today we spent our morning on a guided tour of the killing fields and genocidal museum and s-21, the site where cambodians were interrogated, tortured and killed during pol pot's regime in the mid to late 70's. there were some very graphic photos and descriptions of the torturing that was carried out there. everything seems to have been left almost as it was, making it very eerie inside as you walk through the cells. the killing fields were just as somber - there were umpteen pits in the ground that were once mass graves. many of them have been excavated and the bones and skulls are places on display in a tower on the site, another gruesome site. what was the most disturbing was a killing tree which served as a place where khmer rouge officers bashed the heads of babies before throwing them in the mass graves. even more disturbing was that in several of the sectioned off parts of the mass graves, and even just on the areas you walk around, you see white things in the ground. yes, they are bone fragments and teeth. they rise to the surface of the soil when it floods. our guide said that awhile back chinese tourists would pick up things like that and put them in plastic sleeves as souvenirs. so wrong. now they have more or less a deposit box where if you find any you can place them there. so atrocious the things that went on there, for no reason. it was very eye opening and distrubing, but all the more important to see.

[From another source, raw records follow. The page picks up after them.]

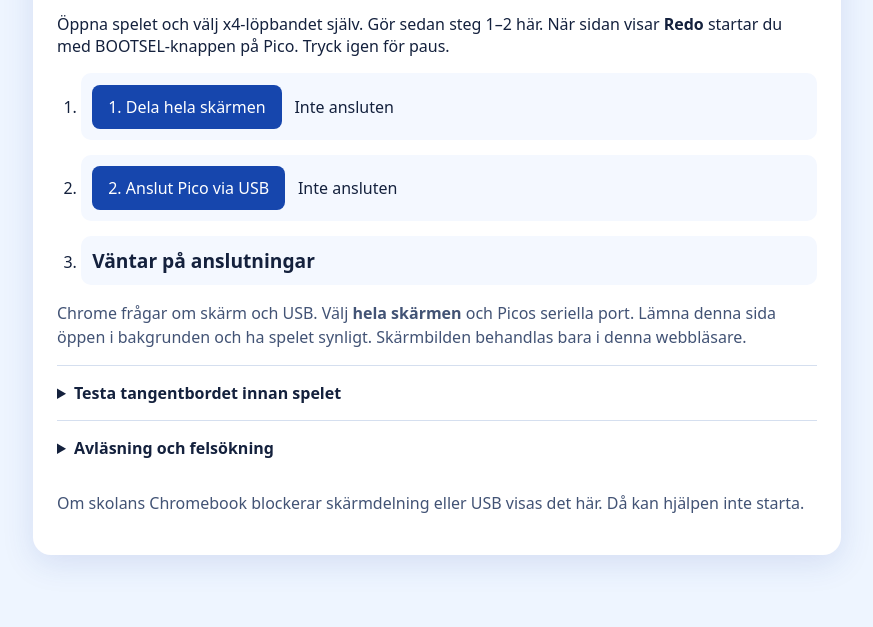
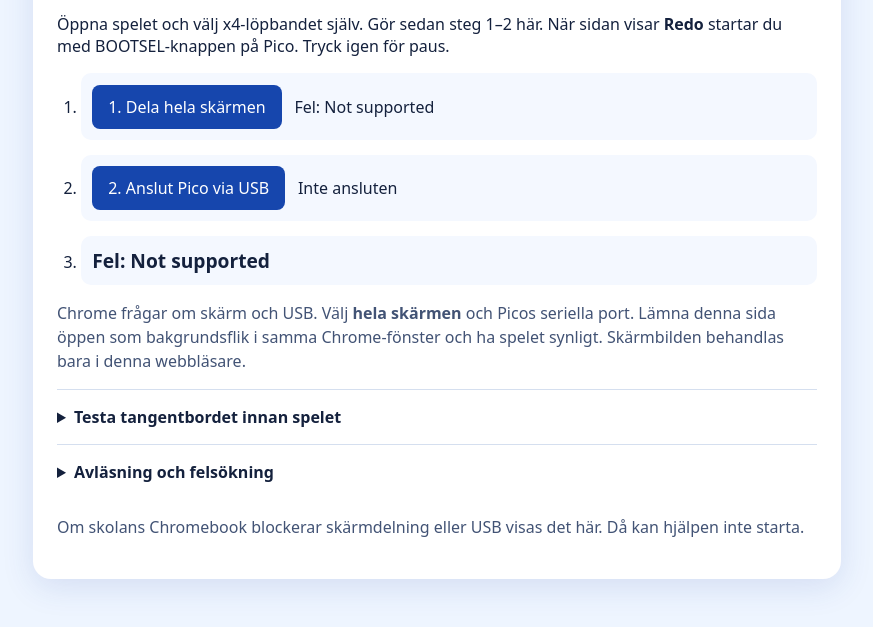
Before and after one commit to gurkan-gunnar/pico2-speed-escape, a website with bundled scripts: page docs/index.html in a window 1280 px wide. Both pictures are taken after a click on the button "1. Dela hela skärmen". Shown: the part 145-772 px from the top of the page, without its empty margins (203-1076 px from the left). Built offline with nearby package versions, Linux system fonts and the light colour scheme.

Commit message:
Show Chromebook permission failures clearly

```diff
--- a/docs/app.js
+++ b/docs/app.js
@@ -21,6 +21,9 @@ let scanTimer = null;
 let lineBuffer = '';
 let nextId = 1;
 let scanning = false;
+let screenError = '';
+let picoError = '';
+let runError = '';
 
 function log(message) {
   const time = new Date().toLocaleTimeString('sv-SE');
@@ -33,16 +36,18 @@ function screenActive() {
 
 function updateStatus() {
   const screen = screenActive();
-  screenState.textContent = screen ? 'Skärmen delas' : 'Inte ansluten';
-  picoState.textContent = port ? (armed ? 'Ansluten och startad' : 'Ansluten, pausad') : 'Inte ansluten';
+  screenState.textContent = screen ? 'Skärmen delas' : screenError || 'Inte ansluten';
+  picoState.textContent = port ? (armed ? 'Ansluten och startad' : 'Ansluten, pausad') : picoError || 'Inte ansluten';
   byId('testButton').disabled = !port || !armed;
-  runState.textContent = !screen || !port ? 'Väntar på anslutningar'
+  runState.textContent = runError || (!screen || !port ? 'Väntar på anslutningar'
     : !worker ? 'Startar avläsningen'
-    : armed ? 'Kör – Pico svarar på säkert avlästa frågor' : 'Redo – tryck BOOTSEL på Pico';
+    : armed ? 'Kör – Pico svarar på säkert avlästa frågor' : 'Redo – tryck BOOTSEL på Pico');
 }
 
 async function startScreen() {
   try {
+    screenError = '';
+    runError = '';
     if (!navigator.mediaDevices?.getDisplayMedia) throw new Error('Skärmdelning stöds inte i denna webbläsare.');
     stream?.getTracks().forEach(t => t.stop());
     stream = await navigator.mediaDevices.getDisplayMedia({ video: { displaySurface: 'monitor' }, audio: false });
@@ -54,6 +59,7 @@ async function startScreen() {
     }
     track.addEventListener('ended', () => {
       stream = null;
+      screenError = 'Skärmdelningen avslutades';
       updateStatus();
       log('Skärmdelningen avslutades.');
     });
@@ -65,7 +71,8 @@ async function startScreen() {
     scheduleScan(300);
   } catch (error) {
     log(`Skärm: ${error.message}`);
-    screenState.textContent = `Fel: ${error.message}`;
+    screenError = `Fel: ${error.message}`;
+    runError = screenError;
   }
   updateStatus();
 }
@@ -124,6 +131,7 @@ async function readSerial(activePort) {
     if (port === activePort) {
       armed = false;
       port = null;
+      picoError = 'USB-anslutningen bröts';
       writer?.releaseLock();
       writer = null;
       updateStatus();
@@ -138,6 +146,8 @@ async function send(command) {
 
 async function connectPico() {
   try {
+    picoError = '';
+    runError = '';
     if (!navigator.serial) throw new Error('Web Serial är blockerad eller saknas i Chrome.');
     if (port) return;
     const selected = await navigator.serial.requestPort();
@@ -153,7 +163,8 @@ async function connectPico() {
     log('USB-port öppnad. Tryck BOOTSEL när båda anslutningarna är klara.');
   } catch (error) {
     log(`USB: ${error.message}`);
-    picoState.textContent = `Fel: ${error.message}`;
+    picoError = `Fel: ${error.message}`;
+    runError = picoError;
   }
   updateStatus();
 }
--- a/docs/index.html
+++ b/docs/index.html
@@ -18,7 +18,7 @@
       <li><button id="picoButton">2. Anslut Pico via USB</button><span id="picoState">Inte ansluten</span></li>
       <li><strong id="runState" aria-live="polite">Väntar på anslutningar</strong></li>
     </ol>
-    <p class="note">Chrome frågar om skärm och USB. Välj <strong>hela skärmen</strong> och Picos seriella port. Lämna denna sida öppen i bakgrunden och ha spelet synligt. Skärmbilden behandlas bara i denna webbläsare.</p>
+    <p class="note">Chrome frågar om skärm och USB. Välj <strong>hela skärmen</strong> och Picos seriella port. Lämna denna sida öppen som bakgrundsflik i samma Chrome-fönster och ha spelet synligt. Skärmbilden behandlas bara i denna webbläsare.</p>
     <details>
       <summary>Testa tangentbordet innan spelet</summary>
       <p>Pausa spelet, klicka i rutan och starta Pico med BOOTSEL. Testknappen skriver svaret på 2 × 3 här.</p>
```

on a more lighthearted note, after that we visited the royal palace and silver pagoda. it's nowhere near as good as the grand palace in bangkok, but it's still quite extensive and impressive in its own right. back at the hotel now for some down time. several of us are heading to a charity restaurant for dinner. tomorrow we're off to hcmc vietnam! my tour leader laughed at me taking photos of the crazy amounts of motorbikes here, but he said vietnam is insane. i have a hard enough time crossing the streets here, so hopefully i'll survive vietnam where you are supposed to just counter-intuitively just walk into the traffic and they flow around you...hmmm.
p.s. people always talk about thai food being so good, and i don't disagree, but surprisingly (sorry sokphal) i am liking cambodian cuisine the best so far! who knew?